A suspension means you’ve lost your privileges to drive in the state of North Carolina. Those caught driving on a suspended license could lead to serious punishments including longer suspensions, fines, and even jail time.
You will receive a state-issued notice at the time of your suspension.
The state’s reasoning for your NC license suspension depends on circumstances. Common occurrences include accumulating too many points, DWI/DUI’s, and other safety violations.
Need to get your suspended license reinstated? Continue below.
My License is Suspended, Now What?
The obvious answer: avoid any driving with a suspended or revoked license.
You will need to wait for the duration of the suspension/revocation and pay fines before a license is reinstated. There are opportunities to appeal (see below) but these are special circumstances. The duration and fees depend on your activities, worse offenses cause more suspension time.
Suspensions last a few months to many years:
- 1st: 60 days (max)
- 2nd: 6 months (max)
- 3rd and more: 1-year
Problems like DWI can result in a 1-year to permanent suspension. Other suspension causes include reckless endangerment, excessive speeding, and driving without insurance. Many suspension periods last 30-days but excessive abuse can last up to 1-3 years or more!
Your suspension may also result from court sentencing and issues with other government divisions. The reinstatement procedure will need to include clearing issues with these agencies.
Why Your License (Probably) Got Suspended

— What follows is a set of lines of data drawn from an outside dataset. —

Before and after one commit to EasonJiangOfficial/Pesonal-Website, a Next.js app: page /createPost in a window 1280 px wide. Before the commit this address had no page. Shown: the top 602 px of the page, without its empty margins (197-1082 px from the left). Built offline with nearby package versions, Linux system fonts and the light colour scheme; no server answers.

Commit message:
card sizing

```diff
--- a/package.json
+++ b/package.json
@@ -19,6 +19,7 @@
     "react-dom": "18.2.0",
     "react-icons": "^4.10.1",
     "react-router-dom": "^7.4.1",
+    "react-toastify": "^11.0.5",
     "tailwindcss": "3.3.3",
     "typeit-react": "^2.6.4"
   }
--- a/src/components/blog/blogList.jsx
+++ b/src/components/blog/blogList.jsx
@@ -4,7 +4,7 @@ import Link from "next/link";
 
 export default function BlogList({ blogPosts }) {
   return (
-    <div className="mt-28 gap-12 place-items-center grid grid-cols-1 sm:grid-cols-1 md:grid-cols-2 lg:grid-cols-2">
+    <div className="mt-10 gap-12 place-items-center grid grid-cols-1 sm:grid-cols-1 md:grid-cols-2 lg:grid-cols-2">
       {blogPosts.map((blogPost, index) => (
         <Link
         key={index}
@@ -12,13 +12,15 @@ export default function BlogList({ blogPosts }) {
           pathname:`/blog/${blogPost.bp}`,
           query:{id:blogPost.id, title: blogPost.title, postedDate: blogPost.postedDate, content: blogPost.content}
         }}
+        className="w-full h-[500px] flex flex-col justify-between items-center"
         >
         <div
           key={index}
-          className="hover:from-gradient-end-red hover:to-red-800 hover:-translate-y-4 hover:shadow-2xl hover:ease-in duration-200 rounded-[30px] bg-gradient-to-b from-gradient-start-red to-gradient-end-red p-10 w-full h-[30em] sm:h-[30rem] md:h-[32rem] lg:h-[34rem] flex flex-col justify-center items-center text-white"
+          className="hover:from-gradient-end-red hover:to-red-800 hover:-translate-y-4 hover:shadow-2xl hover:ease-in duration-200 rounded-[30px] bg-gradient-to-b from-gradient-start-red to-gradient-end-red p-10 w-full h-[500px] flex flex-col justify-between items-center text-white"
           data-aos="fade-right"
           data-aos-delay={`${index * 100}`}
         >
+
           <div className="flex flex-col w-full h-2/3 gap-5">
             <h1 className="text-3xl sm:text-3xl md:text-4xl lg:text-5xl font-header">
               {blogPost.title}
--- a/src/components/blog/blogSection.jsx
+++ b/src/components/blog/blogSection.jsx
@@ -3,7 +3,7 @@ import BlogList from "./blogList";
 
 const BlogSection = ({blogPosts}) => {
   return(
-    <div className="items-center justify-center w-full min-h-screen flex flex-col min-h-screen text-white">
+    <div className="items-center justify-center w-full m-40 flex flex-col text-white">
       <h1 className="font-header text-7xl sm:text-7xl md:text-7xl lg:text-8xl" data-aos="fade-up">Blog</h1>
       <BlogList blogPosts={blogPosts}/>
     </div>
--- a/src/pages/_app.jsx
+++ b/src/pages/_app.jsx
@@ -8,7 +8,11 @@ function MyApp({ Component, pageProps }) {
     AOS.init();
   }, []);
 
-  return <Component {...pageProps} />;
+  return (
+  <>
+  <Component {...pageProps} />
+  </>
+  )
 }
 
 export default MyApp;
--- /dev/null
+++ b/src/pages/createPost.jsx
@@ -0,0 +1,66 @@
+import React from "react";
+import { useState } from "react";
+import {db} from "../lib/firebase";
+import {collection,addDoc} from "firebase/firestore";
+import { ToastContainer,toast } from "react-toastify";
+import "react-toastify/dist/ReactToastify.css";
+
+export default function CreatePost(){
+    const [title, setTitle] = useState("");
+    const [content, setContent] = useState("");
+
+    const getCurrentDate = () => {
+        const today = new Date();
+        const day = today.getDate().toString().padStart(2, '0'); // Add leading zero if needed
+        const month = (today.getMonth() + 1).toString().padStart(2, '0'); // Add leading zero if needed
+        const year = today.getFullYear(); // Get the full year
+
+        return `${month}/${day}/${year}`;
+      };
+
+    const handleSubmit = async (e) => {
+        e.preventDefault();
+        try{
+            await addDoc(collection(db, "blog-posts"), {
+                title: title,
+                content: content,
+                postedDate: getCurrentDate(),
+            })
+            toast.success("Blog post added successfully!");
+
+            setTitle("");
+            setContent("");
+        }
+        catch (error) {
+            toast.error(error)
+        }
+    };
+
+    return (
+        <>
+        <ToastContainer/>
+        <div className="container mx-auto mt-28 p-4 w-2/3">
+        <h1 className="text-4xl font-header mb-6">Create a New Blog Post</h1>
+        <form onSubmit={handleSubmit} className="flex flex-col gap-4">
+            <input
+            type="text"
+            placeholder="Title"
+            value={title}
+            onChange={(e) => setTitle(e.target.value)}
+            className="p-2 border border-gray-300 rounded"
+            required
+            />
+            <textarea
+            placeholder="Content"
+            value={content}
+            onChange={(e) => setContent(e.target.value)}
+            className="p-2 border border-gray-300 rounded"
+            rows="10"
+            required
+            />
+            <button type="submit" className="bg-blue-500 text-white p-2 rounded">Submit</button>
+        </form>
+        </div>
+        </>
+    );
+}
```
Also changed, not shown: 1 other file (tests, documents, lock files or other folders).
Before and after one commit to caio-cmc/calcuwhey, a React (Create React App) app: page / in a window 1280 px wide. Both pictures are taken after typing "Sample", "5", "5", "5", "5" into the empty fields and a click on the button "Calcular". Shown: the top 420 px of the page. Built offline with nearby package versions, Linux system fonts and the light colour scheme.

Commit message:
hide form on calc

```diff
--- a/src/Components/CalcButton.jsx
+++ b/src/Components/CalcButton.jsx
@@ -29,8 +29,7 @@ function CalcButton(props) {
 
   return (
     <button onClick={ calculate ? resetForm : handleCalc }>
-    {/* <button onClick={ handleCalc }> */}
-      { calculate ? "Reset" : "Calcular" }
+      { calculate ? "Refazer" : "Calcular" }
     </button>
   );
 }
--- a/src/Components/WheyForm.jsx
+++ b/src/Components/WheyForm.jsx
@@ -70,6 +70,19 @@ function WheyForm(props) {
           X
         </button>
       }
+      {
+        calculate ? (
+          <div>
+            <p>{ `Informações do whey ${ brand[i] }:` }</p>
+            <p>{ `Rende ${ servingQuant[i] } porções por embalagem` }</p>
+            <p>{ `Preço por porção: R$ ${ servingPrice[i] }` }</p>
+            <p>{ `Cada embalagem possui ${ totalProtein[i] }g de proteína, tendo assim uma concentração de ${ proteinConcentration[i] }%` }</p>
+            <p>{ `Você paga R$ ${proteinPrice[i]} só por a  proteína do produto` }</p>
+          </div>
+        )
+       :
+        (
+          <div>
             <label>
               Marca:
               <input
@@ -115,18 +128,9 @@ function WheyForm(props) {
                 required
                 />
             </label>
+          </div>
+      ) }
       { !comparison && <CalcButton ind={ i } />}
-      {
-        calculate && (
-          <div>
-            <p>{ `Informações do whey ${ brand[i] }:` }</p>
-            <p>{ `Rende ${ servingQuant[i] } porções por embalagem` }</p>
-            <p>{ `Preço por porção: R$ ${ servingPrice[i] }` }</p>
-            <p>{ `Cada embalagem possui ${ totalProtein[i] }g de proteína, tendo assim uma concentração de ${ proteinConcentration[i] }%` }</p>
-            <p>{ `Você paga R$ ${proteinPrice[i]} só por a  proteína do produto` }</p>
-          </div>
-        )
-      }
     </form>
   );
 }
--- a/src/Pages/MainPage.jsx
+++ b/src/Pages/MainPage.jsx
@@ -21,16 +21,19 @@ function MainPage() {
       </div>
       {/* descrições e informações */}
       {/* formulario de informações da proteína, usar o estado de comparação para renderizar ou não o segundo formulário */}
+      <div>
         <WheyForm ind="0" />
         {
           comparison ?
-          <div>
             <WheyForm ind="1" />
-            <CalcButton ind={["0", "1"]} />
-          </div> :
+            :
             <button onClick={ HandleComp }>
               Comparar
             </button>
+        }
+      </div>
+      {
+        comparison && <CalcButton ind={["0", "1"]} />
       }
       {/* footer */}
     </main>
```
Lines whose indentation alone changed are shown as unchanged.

The typical reasoning for a suspended license in North Carolina is accumulating too many points on your record. An NC license is suspended if you accumulate more than 12 points within 3-years. This increases to 8 points within 3 years after a suspension.
Driving while intoxicated is an automatic suspension.
Other reasons could include:
- Driving with a suspended or revoked license
- Moving violations
- Failure to appear in court
- Failure to pay fines
You can slow the suspension proceedings by taking a driver improvement course. These courses remove up to 3-points from your record. You may only take one of these courses every 5-years, so be careful with your driving! The suspension will remain on your permanent record, regardless.
Don’t understand why your license was suspended? Check the NC DOT website or give them a call to get the full details if you haven’t received a notice.
Making an Appeal
The appeal process may begin when you receive your suspension notice. This process greatly depends on the circumstances of your suspension. Whether you choose to pursue an appeal is upon you.
Appeals are made within 30-days of receiving your suspension.
You may begin the appeal by calling 919-715-7000. Or, send your information/appeal to the Driver Licensing Hearing board at the following address:
Driver License Hearings
3118 Mail Service Center
Raleigh, NC 27697
Those eligible will then proceed with the suspension reinstatement process.
Reinstating a Suspended License in North Carolina
Reinstating a suspended license may include:
- Submitting proof of insurance
- Pleading or pay traffic violation tickets
- Paying and catching-up on child support payments
- Paying mandatory files and jail time for DUI
- Retaking a traffic course or DUI program
You will better understand your requirements by talking to a DMV official.
What you’ll typically do when reinstating a license:
- Visit a NC DMV office with your notice
- Provide proof of ID
- Driver’s license
- Pay any necessary fees including:
- Restoration: $65
- Restoration (DWI): $130
- Service: $50
You will also need to clear any payments with court related to your licensing. Or, any non-driving issues on your permanent record. This is all very identical to the license renewal process.
Limited Driving Permits
North Carolina does show some leniency with suspended driver’s licenses if the suspension was not the result of a DWI, have pending charges, and/or a history of repeat offenses. Those eligible can file a petition (much like an appeal) to the county’s district court.
The limited permit is typically revoked if you violate the terms of your condition.